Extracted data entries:
--------------------------------

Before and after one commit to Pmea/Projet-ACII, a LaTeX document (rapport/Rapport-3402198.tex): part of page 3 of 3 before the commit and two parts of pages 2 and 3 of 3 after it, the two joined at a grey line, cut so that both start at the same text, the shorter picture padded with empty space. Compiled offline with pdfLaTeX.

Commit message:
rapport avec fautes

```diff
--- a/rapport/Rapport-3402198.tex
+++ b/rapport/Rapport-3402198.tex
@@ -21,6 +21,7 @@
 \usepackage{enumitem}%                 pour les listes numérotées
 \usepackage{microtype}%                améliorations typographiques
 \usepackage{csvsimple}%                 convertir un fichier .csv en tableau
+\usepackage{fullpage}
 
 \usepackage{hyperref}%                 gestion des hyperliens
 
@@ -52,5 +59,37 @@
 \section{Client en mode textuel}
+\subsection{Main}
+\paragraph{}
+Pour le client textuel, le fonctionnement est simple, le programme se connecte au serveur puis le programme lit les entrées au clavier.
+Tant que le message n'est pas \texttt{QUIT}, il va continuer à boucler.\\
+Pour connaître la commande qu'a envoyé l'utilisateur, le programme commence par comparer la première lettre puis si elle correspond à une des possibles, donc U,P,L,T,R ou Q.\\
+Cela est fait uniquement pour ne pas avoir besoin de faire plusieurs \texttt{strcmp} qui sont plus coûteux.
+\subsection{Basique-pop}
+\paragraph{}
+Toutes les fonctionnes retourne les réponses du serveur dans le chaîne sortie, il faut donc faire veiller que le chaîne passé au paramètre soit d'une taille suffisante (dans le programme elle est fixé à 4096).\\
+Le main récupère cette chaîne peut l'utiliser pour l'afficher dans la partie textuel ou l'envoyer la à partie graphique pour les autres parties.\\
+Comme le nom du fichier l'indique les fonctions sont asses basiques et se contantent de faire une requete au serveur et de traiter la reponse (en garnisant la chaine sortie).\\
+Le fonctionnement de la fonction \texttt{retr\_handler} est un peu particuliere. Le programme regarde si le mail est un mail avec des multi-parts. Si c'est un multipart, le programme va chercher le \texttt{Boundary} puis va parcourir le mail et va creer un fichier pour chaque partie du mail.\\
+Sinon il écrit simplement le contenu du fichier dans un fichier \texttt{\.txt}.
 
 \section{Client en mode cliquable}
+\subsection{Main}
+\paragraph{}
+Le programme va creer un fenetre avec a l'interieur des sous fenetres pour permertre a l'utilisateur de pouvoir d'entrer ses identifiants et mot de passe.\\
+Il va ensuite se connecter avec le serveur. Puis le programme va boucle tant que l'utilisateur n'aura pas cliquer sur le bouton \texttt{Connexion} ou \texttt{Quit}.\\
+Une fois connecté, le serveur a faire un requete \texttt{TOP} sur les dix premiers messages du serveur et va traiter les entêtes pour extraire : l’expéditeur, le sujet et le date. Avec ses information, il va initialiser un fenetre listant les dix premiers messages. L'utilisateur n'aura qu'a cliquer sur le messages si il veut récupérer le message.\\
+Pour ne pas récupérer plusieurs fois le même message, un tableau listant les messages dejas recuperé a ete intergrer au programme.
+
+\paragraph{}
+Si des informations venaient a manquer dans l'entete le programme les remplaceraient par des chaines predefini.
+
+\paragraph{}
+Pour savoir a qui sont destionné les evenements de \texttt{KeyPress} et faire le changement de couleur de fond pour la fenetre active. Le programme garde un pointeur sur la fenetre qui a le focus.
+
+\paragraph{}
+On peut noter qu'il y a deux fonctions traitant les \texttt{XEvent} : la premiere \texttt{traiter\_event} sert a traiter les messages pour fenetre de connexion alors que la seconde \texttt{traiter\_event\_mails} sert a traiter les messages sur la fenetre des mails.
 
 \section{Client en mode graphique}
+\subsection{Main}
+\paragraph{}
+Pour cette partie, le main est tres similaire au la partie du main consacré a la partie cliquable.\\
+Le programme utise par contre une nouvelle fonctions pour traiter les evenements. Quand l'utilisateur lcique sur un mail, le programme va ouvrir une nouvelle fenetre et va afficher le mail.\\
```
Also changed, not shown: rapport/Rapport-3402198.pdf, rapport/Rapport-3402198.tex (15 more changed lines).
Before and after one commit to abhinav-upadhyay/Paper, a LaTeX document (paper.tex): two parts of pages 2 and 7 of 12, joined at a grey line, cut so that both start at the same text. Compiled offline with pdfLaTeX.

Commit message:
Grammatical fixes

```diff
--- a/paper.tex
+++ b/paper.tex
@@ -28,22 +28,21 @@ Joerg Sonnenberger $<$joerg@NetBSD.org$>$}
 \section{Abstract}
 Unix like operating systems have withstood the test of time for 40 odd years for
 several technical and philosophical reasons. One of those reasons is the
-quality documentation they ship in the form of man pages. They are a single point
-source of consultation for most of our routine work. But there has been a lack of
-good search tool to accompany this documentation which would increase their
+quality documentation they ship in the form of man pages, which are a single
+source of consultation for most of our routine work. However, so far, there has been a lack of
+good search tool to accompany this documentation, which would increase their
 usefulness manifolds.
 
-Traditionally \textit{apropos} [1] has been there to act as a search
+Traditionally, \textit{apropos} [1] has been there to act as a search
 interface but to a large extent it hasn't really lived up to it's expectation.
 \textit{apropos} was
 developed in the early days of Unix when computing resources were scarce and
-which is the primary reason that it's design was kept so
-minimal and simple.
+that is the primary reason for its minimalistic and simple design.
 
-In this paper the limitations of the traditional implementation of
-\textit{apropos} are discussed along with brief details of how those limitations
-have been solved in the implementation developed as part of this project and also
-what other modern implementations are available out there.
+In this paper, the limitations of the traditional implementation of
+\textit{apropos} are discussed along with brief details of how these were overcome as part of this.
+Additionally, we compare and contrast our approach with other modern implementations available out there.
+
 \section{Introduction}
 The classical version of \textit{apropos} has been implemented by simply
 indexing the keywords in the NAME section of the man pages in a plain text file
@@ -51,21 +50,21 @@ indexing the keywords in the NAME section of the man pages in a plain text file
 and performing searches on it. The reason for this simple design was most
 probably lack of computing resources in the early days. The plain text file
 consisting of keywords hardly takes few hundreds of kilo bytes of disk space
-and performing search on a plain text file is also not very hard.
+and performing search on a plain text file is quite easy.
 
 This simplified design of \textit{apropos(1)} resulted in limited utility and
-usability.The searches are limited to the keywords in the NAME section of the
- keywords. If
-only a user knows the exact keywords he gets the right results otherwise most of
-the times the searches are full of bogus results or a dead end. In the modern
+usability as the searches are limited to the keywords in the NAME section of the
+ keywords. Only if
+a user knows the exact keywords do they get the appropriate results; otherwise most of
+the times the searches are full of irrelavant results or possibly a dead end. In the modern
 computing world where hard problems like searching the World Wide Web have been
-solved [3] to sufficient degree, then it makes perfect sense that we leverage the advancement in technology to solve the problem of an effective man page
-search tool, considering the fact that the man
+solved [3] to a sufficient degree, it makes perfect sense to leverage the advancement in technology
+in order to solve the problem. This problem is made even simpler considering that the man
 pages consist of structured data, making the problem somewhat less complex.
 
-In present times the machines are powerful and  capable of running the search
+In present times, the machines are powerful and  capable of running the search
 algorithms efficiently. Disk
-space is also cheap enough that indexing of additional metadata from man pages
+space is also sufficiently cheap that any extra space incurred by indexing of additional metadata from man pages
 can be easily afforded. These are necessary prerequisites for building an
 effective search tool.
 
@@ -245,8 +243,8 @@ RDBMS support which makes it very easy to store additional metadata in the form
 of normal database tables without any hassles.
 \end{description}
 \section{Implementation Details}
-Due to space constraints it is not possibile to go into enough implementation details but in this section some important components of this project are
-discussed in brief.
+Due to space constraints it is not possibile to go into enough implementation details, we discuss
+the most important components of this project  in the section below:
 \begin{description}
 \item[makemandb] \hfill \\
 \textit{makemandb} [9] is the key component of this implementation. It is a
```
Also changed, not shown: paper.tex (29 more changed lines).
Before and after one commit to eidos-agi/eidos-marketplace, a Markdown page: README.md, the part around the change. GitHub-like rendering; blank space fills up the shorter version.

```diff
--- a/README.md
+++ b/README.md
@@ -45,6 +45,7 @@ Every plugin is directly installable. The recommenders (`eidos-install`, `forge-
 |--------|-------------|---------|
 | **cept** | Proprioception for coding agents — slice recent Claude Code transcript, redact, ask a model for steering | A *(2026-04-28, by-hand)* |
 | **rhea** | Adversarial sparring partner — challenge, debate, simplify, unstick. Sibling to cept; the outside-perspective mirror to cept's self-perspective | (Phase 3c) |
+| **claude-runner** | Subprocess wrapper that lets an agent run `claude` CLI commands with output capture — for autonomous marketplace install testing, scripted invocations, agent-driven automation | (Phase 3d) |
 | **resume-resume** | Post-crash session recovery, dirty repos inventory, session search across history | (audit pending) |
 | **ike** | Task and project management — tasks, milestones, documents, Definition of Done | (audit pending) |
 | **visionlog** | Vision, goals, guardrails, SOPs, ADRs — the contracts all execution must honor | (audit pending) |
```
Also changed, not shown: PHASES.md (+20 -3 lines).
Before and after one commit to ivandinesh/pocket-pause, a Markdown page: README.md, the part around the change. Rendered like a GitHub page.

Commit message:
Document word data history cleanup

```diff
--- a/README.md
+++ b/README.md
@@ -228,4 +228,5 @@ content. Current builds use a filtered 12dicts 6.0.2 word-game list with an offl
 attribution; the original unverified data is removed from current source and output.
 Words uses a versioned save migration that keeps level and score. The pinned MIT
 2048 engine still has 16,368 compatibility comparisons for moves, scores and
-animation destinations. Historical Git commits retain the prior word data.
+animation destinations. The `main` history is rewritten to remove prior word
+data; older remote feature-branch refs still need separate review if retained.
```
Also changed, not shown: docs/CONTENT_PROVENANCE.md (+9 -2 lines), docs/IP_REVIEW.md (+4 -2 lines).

--------------------------------

* _WHAT YOU HAVE TO DO_: Show the lines in the entries above that include the string "been".

* _ANSWER SPACE_:
-source of consultation for most of our routine work. But there has been a lack of
+source of consultation for most of our routine work. However, so far, there has been a lack of
-Traditionally \textit{apropos} [1] has been there to act as a search
+Traditionally, \textit{apropos} [1] has been there to act as a search
-have been solved in the implementation developed as part of this project and also
 The classical version of \textit{apropos} has been implemented by simply
 computing world where hard problems like searching the World Wide Web have been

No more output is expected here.